[Your goal] Leave the images aside and copy out the whole listing, exact to the word.

=-=-=-=-=

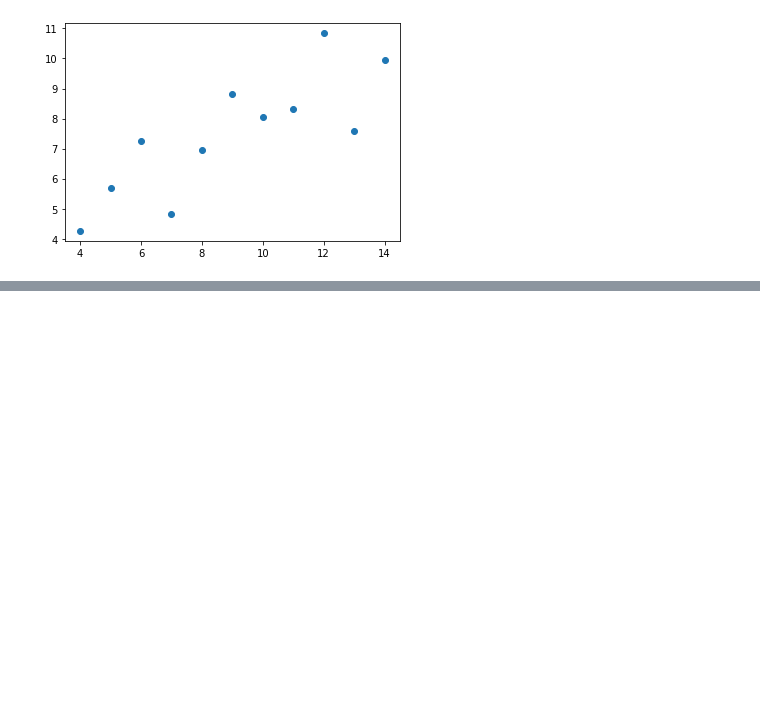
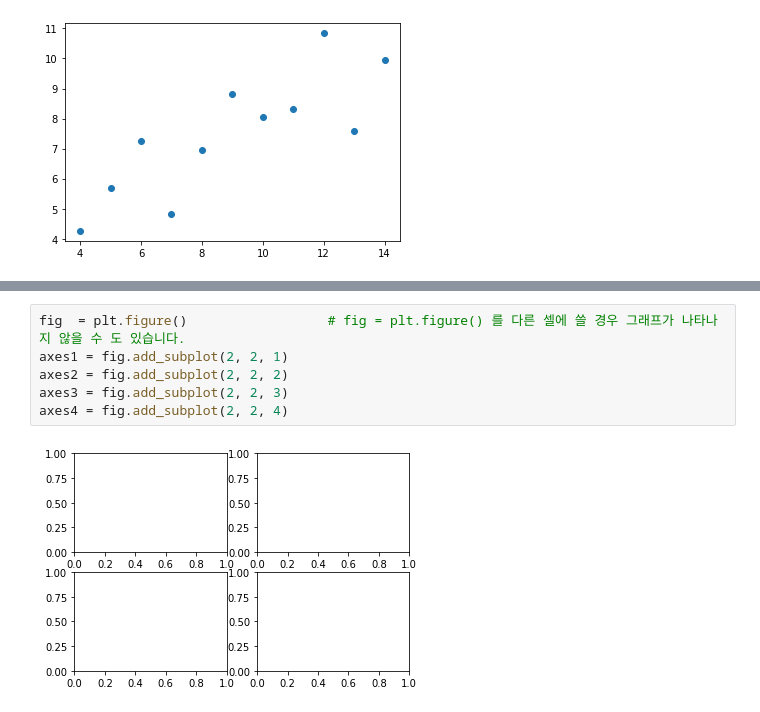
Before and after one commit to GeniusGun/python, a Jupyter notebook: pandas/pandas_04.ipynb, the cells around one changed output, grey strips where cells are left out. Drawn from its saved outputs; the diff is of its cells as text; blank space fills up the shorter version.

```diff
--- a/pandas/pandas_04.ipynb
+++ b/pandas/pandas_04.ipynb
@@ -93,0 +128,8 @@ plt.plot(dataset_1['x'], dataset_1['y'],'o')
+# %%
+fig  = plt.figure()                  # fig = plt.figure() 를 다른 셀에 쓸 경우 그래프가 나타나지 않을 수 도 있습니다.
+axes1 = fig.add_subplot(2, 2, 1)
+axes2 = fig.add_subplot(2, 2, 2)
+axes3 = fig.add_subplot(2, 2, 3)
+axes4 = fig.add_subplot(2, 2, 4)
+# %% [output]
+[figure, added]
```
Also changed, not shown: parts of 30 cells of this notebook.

=-=-=-=-=

[Finished exercise]
Before and after one commit to GeniusGun/python, a Jupyter notebook: pandas/pandas_04.ipynb, the cells around one changed output, grey strips where cells are left out. Drawn from its saved outputs; the diff is of its cells as text; blank space fills up the shorter version.

```diff
--- a/pandas/pandas_04.ipynb
+++ b/pandas/pandas_04.ipynb
@@ -93,0 +128,8 @@ plt.plot(dataset_1['x'], dataset_1['y'],'o')
+# %%
+fig  = plt.figure()                  # fig = plt.figure() 를 다른 셀에 쓸 경우 그래프가 나타나지 않을 수 도 있습니다.
+axes1 = fig.add_subplot(2, 2, 1)
+axes2 = fig.add_subplot(2, 2, 2)
+axes3 = fig.add_subplot(2, 2, 3)
+axes4 = fig.add_subplot(2, 2, 4)
+# %% [output]
+[figure, added]
```
Also changed, not shown: parts of 30 cells of this notebook.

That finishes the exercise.